Sexual Misconduct Prevention Training for Medical Professionals
All healthcare settings share the desire for staff and patients to feel free from unwanted intrusions of a sexual nature. It is also required by law that workplaces have an organized approach to prevent, investigate and remedy situations in which unwanted sexual invitations, comments, innuendos and pressures are experienced.
Yet the workplace, and in particular, the medical setting, is where all manner of people and personalities – with differences in authority – spend considerable time in a range of roles, inviting all the issues and ambiguities that arise whenever adults interact. In addition, the clinician-patient relationship is unlike almost any other form of professional situation.
While sexual misconduct and inappropriate behavior make people uncomfortable in any situation, they are particularly important to address in the medical setting in order to ensure both the best working conditions and the provision of safe and high-quality care to patients.
In this webinar – which has been designed to meet the re-licensure mandate set forth by the state of Illinois – clinical psychologist and medical educator, Daniel O’Connell, PhD, will dive into this complex and delicate topic. Successful completion of this program allows healthcare professionals to attest that they have met the state’s new one-hour continuing education requirement on sexual harassment prevention.

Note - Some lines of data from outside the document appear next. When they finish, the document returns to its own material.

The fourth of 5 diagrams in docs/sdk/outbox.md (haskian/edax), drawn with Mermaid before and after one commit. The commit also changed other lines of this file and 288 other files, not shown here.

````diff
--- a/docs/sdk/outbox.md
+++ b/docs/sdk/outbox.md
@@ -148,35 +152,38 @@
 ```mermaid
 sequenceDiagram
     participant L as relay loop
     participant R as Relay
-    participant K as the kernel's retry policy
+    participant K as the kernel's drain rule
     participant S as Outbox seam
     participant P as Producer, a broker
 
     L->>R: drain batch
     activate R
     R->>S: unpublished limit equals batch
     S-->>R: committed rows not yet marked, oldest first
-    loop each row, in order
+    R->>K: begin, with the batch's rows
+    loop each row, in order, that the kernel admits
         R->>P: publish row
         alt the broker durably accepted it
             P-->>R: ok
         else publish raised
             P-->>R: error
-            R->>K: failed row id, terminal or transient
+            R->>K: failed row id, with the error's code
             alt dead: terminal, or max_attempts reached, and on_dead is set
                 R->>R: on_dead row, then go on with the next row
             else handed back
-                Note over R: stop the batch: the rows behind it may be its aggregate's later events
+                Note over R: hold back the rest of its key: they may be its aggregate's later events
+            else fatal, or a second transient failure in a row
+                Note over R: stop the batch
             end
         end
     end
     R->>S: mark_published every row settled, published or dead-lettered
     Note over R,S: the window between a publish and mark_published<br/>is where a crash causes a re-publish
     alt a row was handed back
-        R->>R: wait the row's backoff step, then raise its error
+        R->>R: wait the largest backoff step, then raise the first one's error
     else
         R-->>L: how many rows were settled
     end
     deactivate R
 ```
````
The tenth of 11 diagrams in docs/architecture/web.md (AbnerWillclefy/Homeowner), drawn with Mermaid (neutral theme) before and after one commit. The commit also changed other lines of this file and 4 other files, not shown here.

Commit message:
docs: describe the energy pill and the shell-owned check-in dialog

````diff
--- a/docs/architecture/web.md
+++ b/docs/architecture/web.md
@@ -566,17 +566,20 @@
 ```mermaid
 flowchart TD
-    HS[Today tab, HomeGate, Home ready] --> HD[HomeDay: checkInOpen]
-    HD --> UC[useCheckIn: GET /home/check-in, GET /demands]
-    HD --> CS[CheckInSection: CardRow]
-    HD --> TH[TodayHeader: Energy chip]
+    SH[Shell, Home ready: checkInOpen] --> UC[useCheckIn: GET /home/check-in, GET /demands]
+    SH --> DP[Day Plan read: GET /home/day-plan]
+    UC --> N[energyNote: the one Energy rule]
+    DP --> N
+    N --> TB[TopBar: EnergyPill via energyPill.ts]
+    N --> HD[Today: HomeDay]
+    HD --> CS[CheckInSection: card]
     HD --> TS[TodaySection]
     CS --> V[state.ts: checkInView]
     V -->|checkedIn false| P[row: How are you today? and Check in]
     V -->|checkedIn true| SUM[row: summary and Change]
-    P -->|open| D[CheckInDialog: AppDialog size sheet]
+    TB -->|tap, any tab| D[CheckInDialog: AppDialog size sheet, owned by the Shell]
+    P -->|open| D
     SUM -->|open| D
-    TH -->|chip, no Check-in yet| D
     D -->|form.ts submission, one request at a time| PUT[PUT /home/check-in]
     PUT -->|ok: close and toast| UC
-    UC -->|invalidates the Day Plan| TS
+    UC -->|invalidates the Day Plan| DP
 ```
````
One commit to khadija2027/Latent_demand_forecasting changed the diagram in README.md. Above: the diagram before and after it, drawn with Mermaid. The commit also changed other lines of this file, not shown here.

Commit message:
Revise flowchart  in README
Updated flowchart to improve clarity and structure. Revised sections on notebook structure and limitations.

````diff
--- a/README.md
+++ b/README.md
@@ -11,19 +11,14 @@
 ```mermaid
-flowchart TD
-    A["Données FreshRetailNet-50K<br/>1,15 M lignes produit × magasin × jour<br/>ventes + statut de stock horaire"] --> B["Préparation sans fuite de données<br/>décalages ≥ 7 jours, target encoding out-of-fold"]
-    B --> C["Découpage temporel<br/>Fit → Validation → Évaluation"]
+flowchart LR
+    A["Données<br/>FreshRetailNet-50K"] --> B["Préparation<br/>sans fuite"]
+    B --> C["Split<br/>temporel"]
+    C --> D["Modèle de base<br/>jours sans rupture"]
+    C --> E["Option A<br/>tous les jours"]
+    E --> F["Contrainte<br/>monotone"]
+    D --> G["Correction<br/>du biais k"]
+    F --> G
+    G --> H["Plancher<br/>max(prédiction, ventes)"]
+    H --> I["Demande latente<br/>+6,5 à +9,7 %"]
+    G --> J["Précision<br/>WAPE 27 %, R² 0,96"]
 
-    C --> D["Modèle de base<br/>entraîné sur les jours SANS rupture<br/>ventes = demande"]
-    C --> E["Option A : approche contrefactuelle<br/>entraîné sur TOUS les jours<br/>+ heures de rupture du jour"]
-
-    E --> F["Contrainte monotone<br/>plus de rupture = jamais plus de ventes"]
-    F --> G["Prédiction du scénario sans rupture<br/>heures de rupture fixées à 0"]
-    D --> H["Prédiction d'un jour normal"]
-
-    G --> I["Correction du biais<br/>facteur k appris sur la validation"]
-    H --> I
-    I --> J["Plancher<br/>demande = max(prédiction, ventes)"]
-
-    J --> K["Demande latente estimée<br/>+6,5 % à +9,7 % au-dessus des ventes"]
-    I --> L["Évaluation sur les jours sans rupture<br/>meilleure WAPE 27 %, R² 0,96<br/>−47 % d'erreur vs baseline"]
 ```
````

At the conclusion of this learning activity, participants will be able to:
- Define sexual harassment, including its forms and types
- Summarize the responsibility to behave in a way that does not cause others to feel uncomfortable
- Explain the importance of behavior that is free of ambiguity and respectful of others
- Describe how the "reasonable person test" functions as society's standard for both sorting out the grey areas of offensive behavior and as a guide to remediation
- Identify what actions should take place if you experience or witness sexual misconduct
- Describe what is required once a complaint is made in the workplace
- Summarize whistleblower protections
Physician and clinician policyholders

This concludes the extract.